[Guy St. Clair: This post is co-authored with colleague Jake Gach, Consultant at Accenture. Jake’s insight for this post is particularly appreciated.]
In today’s society, especially in the United States but equally in many other parts of the world, much thought is being given to defining and building – or strengthening – a humane society. In his column in the New York Times reacting to the protests following the murder of George Floyd, Roger Cohen raised the topic of humanism. “The question of course is whether this awakening [the protests] can achieve what even the Civil Rights Movement could not: the full humanization of Black Americans.”
Yes, of course. And as we go in this direction, let’s take into the workplace the suggestion of “full humanization” as a goal. Let’s bring it into our working lives and figure out how we can connect management, leadership, and knowledge services to pave the way. All three have qualities that, when put together, enable the larger organization to accomplish its highest levels of success. So if for no other reason, a humane workplace becomes a driver in the achievement of our own goals as knowledge strategists.
If that’s what we want to achieve, what are we talking about when we ask if an organization, community, or other group is “humanistic” or “humanist?” In one way, it might be just a question of semantics, perhaps even only of preference. There seems to be a pretty strong movement afoot in the academic management community and – in the “practitioner” side of management theory as well. For the past few years, a leader in this effort has been Domènec Melé, who lectures frequently on the subject and writes for both The Journal of Business Ethics (https://bit.ly/32qOFRd) and The Humanistic Management Journal (https://bit.ly/3hr65Bn).
In a first approximation, both “humanistic” and “humanist” might seem to mean the same thing, but there is a distinction. “Humanism,” for example, is generally defined as a socio-political philosophy, and someone who adheres to that philosophy is considered a “humanist.” So that word might be used to refer to a person or to their philosophy, while “humanistic” is a more general term referring to less dogmatic concepts or tendencies.
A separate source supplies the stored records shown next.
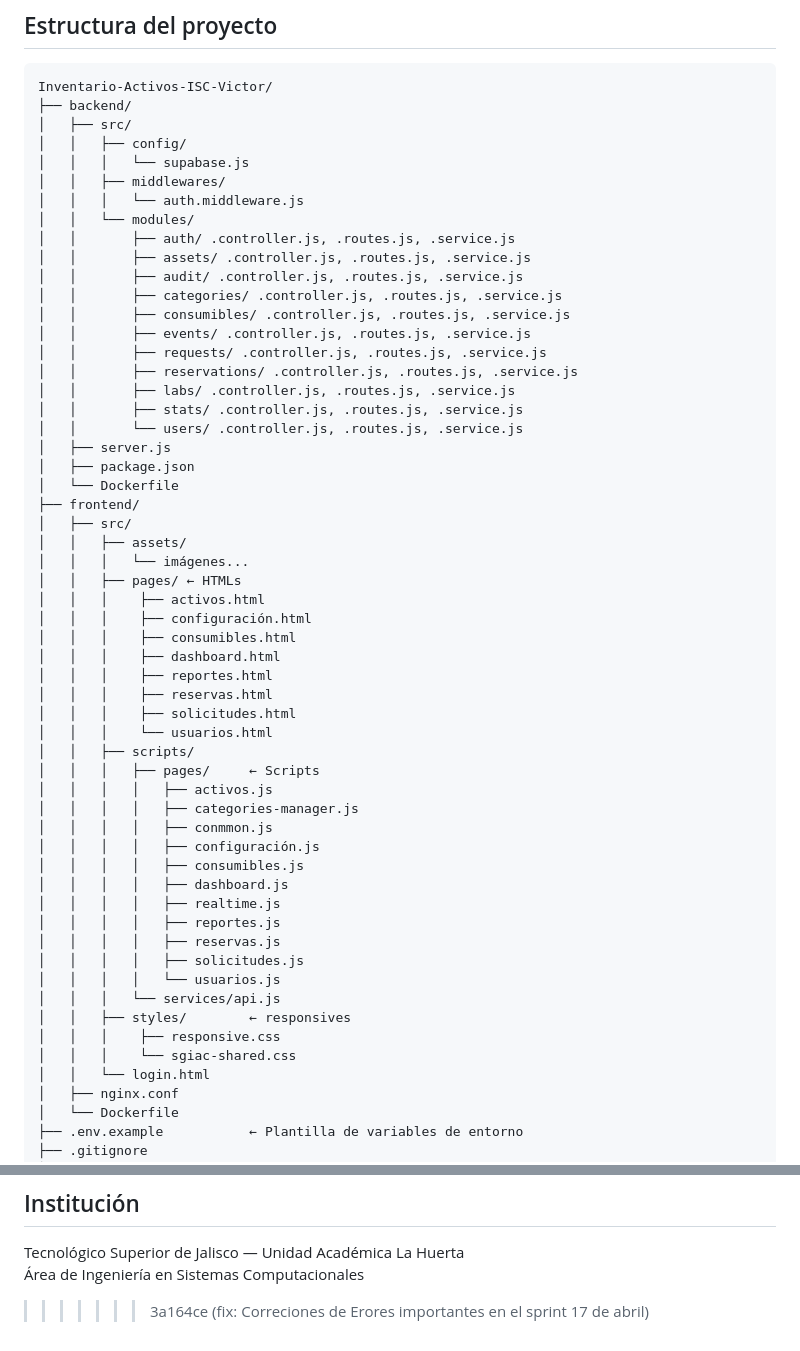
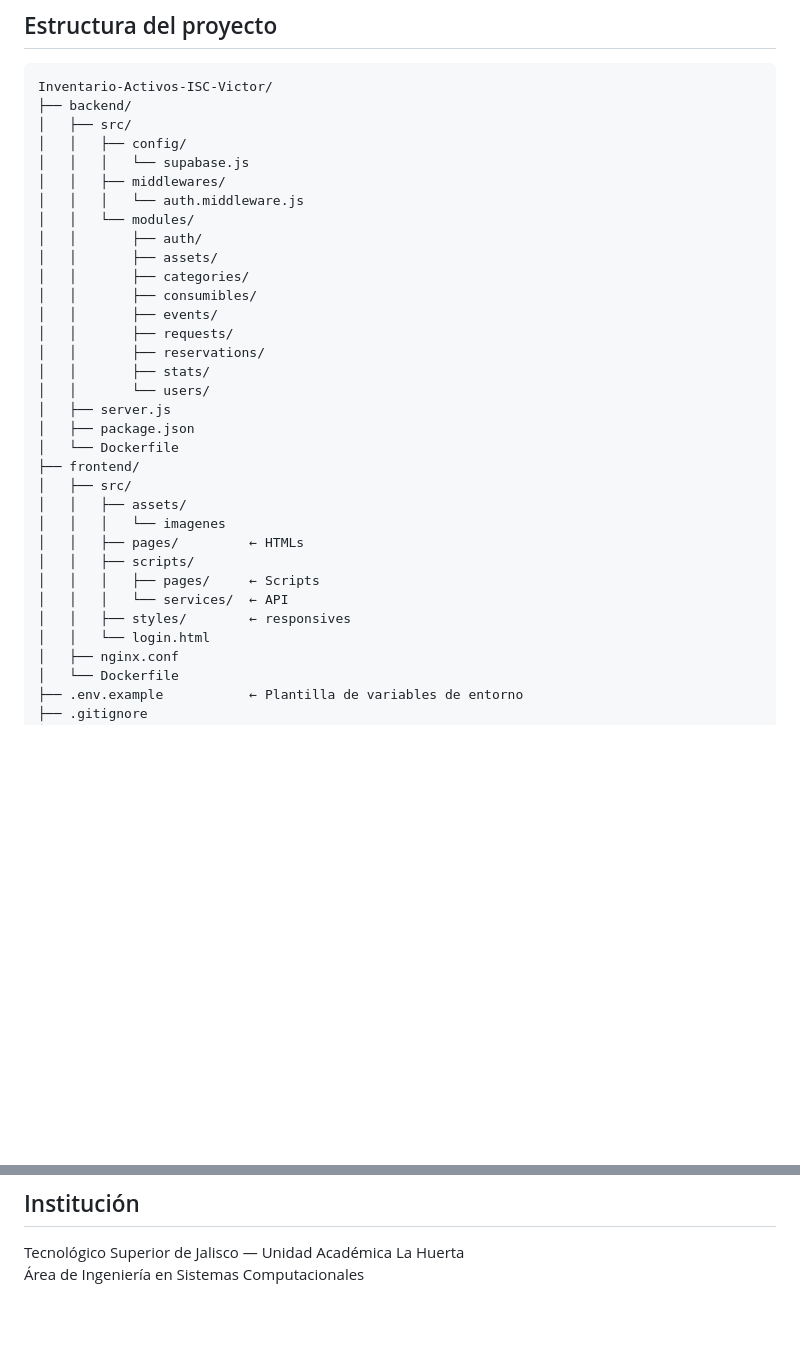
Before and after one commit to Chiliswilis/Inventario-Activos-ISC, a Markdown page: README.md, 2 parts joined by grey strips. Rendered like a GitHub page; blank space fills up the shorter version.

Commit message:
Correccion de README

```diff
--- a/README.md
+++ b/README.md
@@ -154,50 +154,27 @@ Inventario-Activos-ISC-Victor/
 │   │   ├── middlewares/
 │   │   │   └── auth.middleware.js
 │   │   └── modules/
-│   │       ├── auth/ .controller.js, .routes.js, .service.js
-│   │       ├── assets/ .controller.js, .routes.js, .service.js
-│   │       ├── audit/ .controller.js, .routes.js, .service.js
-│   │       ├── categories/ .controller.js, .routes.js, .service.js
-│   │       ├── consumibles/ .controller.js, .routes.js, .service.js
-│   │       ├── events/ .controller.js, .routes.js, .service.js
-│   │       ├── requests/ .controller.js, .routes.js, .service.js
-│   │       ├── reservations/ .controller.js, .routes.js, .service.js
-│   │       ├── labs/ .controller.js, .routes.js, .service.js
-│   │       ├── stats/ .controller.js, .routes.js, .service.js
-│   │       └── users/ .controller.js, .routes.js, .service.js
+│   │       ├── auth/
+│   │       ├── assets/
+│   │       ├── categories/
+│   │       ├── consumibles/
+│   │       ├── events/
+│   │       ├── requests/
+│   │       ├── reservations/
+│   │       ├── stats/
+│   │       └── users/
 │   ├── server.js
 │   ├── package.json
 │   └── Dockerfile
 ├── frontend/
 │   ├── src/
 │   │   ├── assets/
-│   │   │   └── imágenes...
-│   │   ├── pages/ ← HTMLs
-│   │   │    ├── activos.html
-│   │   │    ├── configuración.html
-│   │   │    ├── consumibles.html
-│   │   │    ├── dashboard.html
-│   │   │    ├── reportes.html
-│   │   │    ├── reservas.html
-│   │   │    ├── solicitudes.html
-│   │   │    └── usuarios.html
+│   │   │   └── imagenes
+│   │   ├── pages/         ← HTMLs
 │   │   ├── scripts/
 │   │   │   ├── pages/     ← Scripts
-│   │   │   │   ├── activos.js
-│   │   │   │   ├── categories-manager.js
-│   │   │   │   ├── conmmon.js
-│   │   │   │   ├── configuración.js
-│   │   │   │   ├── consumibles.js
-│   │   │   │   ├── dashboard.js
-│   │   │   │   ├── realtime.js
-│   │   │   │   ├── reportes.js
-│   │   │   │   ├── reservas.js
-│   │   │   │   ├── solicitudes.js
-│   │   │   │   └── usuarios.js
-│   │   │   └── services/api.js
+│   │   │   └── services/  ← API
 │   │   ├── styles/        ← responsives
-│   │   │    ├── responsive.css
-│   │   │    └── sgiac-shared.css
 │   │   └── login.html
 │   ├── nginx.conf
 │   └── Dockerfile
@@ -235,4 +212,3 @@ Confirma que `SUPABASE_URL` y `SUPABASE_KEY` son correctas. La `SUPABASE_KEY` de
 
 Tecnológico Superior de Jalisco — Unidad Académica La Huerta
 Área de Ingeniería en Sistemas Computacionales
->>>>>>> 3a164ce (fix: Correciones de Erores importantes en el sprint 17 de abril)
```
More conversationally, “humanism” seems to be about a way of thinking that views us, both as human beings and as workers, in our development as individuals and, at the same time, with a concern about how we – as members of society – think about ourselves and others in relation to the larger world or society.
For us, that’s what happens when people in the organization are being managed so that they (and we) can move toward success with organizational efforts. And that question leads us to ask: are organizations, communities, and all kinds of groups that work together to achieve a common goal managing toward the humanization (using Cohen’s word) of the group? Is the management humane?
If it is, well and good. If it is not, what can we do in knowledge services to make management in our employing organizations more humane? To get us started, we might begin to think of “humane management” as a fusion of a humanistic philosophy and a strategic management style. In other words, the organization’s core vision and leadership approach are rooted in the success of its members and customers. And then, of course, as knowledge strategists, we ask if – in the workplace – management can better utilize knowledge services to become a more humanistic organization? If we can, how do we do this? What’s the connection?
In many ways, knowledge services is strongly tied to the concept of “humane management,” and there are good examples, especially in promoting a humane culture that can help the organization enable the exchange of ideas and information (and vice versa). Moreover, by focusing on its people, management creates a more open environment, one in which individual success is aligned with the organization’s success.
A great recent example of “humane management” is Danny Meyer’s management strategy. Meyer is the CEO and Founder of Union Square Hospitality Group (USHG) and Shake Shack, and, as it turns out, two of his core values are rooted in his humanistic education when he was growing up: “putting your employees first” and “care for the community.” Meyer’s management perspectives have been described in two popular interviews, in both Strategy + Business (https://bit.ly/2ZAFgV9) and in Female Founders Fund (https://bit.ly/2GXokSp). By valuing their employees as individual people (rather than as the lowest on the hierarchical totem pole) and establishing a meaningful connection with local communities and customers, Meyer and USHG have been able to create a strong presence in the restaurant business.
While expanding to new restaurants, Meyer’s humanistic approach has been deemed successful, as he was able to cultivate a similar culture by dispersing leadership and star performers across his restaurants, and by using previous lessons learned. This innovative approach, focusing on a strong local culture while strategically managing the organization’s intellectual capital, truly embodies the fusion between humanistic management and knowledge services.